‘I’m back, you bastards’
‘Is that . . . Dior?’
These opening lines set the scene for Jocelyn Moorhouse’s fabulous 2015 film adaptation of Rosalie Ham’s novel ‘The Dressmaker’.
The story of vengeance and healing begins as Myrtle ‘Tilly’ Dunnage, played by Kate Winslet, returns from Paris to her hometown of Dungatar. A remote speck of the Australian countryside, the town is filled to overflowing with toxic characters and dark secrets.
Tilly is back to find the truth about the partial memories that plague her from a traumatic childhood event that saw her removed from Dungatar. Hoping to get help from her mother, she instead finds that Mad Molly, played by the amazing Judy Davis, is living in a sad state of health and hygiene and doesn’t remember she even had a daughter.
While this all sounds terribly sad, the movie has such a wonderful quirkiness that helps to lighten the darker moments that run through it. The cross-dressing police officer, played by the ever-wonderful Hugo Weaving, delivers some of the best moments of the film. Add in a Hemsworth for good measure and you’ve got sexy blue eyes and romantic elements as well.
All of the performances by a mostly Australian cast are exceptional. Sarah Snook is brilliant as the ‘ugly duckling turned swan’, although the outer transformation doesn’t quite permeate that hard-ingrained toxicity that seems to infect the towns folk.
But let’s not kid ourselves – everyone knows the true stars of this film are the costumes. I was fortunate enough to have seen the travelling costume exhibition at Ayers House in Adelaide, and these gowns that shine bright against the harsh brown Australian landscape like a character in their own right are simply to die for. Tilly’s red and black numbers at the local football final have tongues hitting the footy field. And look out for Gert’s silver ballgown and her exquisite pleated-sleeved number as Tilly’s designs turn Dungatar into a Paris fashion runway.
Tilly eventually finds her truth and gets her hard-won vengeance but not without further terrible heartache. Poignant, hilariously funny at times, and profoundly sad, the exquisitely acted, filmed, costumed, directed and scored The Dressmaker is one of my all-time favourite films, and one of the best Australia has ever produced, in my opinion.
About the author: Cheryl Adnams
Cheryl Adnams lives in Adelaide, South Australia. She has published four Australian rural romance novels and two Australian historical novels. Cheryl has a Diploma in Freelance Travel Writing and Photography and has lived and worked in the United States, Canada and spent two years with a tour company in Switzerland and Austria.
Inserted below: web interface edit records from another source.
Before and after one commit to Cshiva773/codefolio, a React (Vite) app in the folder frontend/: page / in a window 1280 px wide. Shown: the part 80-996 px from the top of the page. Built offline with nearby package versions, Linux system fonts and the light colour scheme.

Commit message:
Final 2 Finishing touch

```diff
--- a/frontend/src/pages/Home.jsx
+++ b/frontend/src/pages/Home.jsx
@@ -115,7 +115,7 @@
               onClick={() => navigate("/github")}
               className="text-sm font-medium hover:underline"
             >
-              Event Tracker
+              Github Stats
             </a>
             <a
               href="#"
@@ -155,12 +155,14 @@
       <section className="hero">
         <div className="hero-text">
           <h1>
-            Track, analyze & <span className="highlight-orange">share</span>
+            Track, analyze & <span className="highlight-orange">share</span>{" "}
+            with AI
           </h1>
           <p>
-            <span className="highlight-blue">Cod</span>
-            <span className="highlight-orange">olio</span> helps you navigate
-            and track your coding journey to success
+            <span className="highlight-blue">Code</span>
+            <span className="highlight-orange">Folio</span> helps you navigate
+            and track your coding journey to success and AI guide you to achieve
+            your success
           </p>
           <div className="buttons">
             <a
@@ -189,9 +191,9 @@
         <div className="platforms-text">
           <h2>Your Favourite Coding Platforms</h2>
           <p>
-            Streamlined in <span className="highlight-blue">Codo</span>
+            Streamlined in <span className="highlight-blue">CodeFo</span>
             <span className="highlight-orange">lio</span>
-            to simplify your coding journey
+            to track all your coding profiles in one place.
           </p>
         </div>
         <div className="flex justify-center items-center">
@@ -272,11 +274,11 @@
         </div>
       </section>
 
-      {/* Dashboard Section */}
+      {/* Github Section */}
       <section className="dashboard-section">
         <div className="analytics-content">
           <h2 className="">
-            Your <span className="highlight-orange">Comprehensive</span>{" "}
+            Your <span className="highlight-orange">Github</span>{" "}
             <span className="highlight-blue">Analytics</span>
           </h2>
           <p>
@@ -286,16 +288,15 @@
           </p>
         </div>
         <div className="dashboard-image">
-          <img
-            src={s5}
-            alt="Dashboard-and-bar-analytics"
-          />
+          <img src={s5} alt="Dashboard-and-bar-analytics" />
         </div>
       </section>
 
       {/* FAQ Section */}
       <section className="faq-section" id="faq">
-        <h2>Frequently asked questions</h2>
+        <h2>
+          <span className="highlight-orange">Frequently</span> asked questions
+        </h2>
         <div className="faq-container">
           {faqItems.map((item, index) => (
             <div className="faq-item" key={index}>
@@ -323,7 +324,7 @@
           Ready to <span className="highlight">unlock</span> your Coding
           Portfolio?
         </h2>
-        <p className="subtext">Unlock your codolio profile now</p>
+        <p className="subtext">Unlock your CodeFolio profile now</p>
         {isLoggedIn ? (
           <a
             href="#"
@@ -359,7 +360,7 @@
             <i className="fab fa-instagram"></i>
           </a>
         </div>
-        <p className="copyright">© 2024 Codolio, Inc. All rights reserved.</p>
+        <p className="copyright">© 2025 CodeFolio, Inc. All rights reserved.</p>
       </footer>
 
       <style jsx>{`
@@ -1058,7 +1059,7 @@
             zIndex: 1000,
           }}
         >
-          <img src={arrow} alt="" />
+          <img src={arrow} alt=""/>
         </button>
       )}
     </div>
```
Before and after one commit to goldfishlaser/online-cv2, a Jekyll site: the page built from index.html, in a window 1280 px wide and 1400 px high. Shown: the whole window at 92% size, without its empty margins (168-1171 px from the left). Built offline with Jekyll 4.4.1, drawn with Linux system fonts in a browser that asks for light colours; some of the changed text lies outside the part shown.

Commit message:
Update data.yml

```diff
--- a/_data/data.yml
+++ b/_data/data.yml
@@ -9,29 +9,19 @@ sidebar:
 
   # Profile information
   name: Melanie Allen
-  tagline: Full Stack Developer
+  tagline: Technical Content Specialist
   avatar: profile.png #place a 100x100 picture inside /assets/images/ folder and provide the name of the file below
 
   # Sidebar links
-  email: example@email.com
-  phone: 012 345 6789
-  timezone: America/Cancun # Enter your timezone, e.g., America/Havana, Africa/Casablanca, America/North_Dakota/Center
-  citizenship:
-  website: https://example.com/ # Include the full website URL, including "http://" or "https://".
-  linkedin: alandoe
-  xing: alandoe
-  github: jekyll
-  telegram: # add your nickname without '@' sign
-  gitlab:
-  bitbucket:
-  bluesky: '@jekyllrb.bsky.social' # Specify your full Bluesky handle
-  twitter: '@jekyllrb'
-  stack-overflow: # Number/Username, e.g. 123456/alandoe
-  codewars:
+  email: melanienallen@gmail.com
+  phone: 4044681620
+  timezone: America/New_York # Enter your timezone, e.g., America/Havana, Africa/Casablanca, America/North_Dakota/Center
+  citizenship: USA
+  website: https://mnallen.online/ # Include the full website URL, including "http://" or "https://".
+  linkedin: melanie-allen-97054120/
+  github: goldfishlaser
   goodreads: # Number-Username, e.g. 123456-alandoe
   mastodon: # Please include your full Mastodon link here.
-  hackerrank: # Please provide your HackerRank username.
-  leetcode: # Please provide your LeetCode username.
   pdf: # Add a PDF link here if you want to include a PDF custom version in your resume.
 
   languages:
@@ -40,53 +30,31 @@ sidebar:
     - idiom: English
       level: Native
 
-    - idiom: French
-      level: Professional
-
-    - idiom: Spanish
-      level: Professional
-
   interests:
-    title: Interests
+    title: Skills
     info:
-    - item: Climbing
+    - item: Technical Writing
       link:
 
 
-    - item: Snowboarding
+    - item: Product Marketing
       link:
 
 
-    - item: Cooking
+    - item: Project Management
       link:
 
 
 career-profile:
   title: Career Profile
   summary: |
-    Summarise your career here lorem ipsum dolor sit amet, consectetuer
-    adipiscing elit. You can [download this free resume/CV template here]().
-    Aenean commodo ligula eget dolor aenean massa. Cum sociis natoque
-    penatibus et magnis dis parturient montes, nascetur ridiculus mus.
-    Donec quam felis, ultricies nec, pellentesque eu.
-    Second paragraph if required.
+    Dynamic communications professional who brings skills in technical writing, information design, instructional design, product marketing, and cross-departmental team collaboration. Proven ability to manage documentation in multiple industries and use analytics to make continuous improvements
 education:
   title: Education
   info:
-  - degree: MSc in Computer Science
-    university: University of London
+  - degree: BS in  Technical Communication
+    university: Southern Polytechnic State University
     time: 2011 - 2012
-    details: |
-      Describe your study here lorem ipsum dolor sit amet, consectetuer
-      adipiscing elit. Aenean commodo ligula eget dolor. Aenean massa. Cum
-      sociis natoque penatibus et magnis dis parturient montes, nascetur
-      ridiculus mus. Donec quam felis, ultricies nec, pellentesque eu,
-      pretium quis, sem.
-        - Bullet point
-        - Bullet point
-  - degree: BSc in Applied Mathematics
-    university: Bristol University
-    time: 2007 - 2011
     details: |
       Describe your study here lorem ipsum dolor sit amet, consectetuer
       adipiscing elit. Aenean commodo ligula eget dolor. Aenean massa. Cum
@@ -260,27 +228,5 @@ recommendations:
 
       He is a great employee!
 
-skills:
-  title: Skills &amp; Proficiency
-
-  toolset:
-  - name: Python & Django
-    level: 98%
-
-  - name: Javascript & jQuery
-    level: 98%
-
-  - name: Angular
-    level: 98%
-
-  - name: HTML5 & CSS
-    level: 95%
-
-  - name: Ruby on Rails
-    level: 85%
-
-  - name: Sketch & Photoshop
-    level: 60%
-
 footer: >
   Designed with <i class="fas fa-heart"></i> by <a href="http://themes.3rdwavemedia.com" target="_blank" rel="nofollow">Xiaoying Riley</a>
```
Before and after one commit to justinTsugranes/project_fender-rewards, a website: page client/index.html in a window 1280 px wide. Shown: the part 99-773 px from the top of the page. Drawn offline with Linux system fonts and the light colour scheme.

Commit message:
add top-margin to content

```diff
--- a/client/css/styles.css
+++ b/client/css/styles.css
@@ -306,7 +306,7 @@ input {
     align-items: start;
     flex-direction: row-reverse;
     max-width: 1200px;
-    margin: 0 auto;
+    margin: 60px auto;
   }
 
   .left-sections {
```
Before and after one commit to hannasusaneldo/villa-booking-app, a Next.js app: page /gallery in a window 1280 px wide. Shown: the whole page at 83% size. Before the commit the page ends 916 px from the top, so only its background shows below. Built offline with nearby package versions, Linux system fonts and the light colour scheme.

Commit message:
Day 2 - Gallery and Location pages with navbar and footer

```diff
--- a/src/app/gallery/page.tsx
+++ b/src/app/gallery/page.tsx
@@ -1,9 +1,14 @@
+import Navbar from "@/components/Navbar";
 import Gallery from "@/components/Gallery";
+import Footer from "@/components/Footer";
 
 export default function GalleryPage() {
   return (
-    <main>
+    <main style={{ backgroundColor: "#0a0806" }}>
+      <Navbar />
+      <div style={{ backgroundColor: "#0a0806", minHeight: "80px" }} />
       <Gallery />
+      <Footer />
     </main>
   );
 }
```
Her passion for Italy, volcanology and cycling have made their way into her stories and her favourite writing retreats include Positano on the Amalfi Coast and Port Willunga Beach just south of Adelaide. When she’s not writing, Cheryl is still creating in her busy full time job as a trainer and learning designer.
Read her latest book The Bushranger’s Wife
He stole her locket … she stole his heart.
Central Highlands of Victoria, 1861
Jack the Devil’s reputation precedes him. The most notorious bushranger on the Central Highlands, nothing throws him off his game … until he holds up Prudence Stanforth and her grandmother. Jack can’t help but be captivated by the feisty Pru, with her sweeping red hair and complete lack of fear.
Weeks later, Pru crosses paths with the respectable businessman Jack Fairweather, and it’s not long before she recognises him as the bushranger who stole her beloved necklace. His price for the locket’s return is her silence … and a kiss. A kiss that sparks something inside them both.
When Pru discovers her grandmother has been keeping a devastating secret, running away with Jack the Devil is the perfect escape for her broken heart. The dangerous nature of his less-than-salubrious occupation is a poetic contradiction to her sheltered upbringing and only fuels their passion. Until that danger becomes a reality. Between the return of dark elements from Jack’s past and authorities intent on his capture, Jack and Pru must fight for their future together … or risk losing everything.
A rollicking historical tale about following your heart, finding home in unexpected places – and bushrangers – for readers of Darry Fraser and Alison Stuart.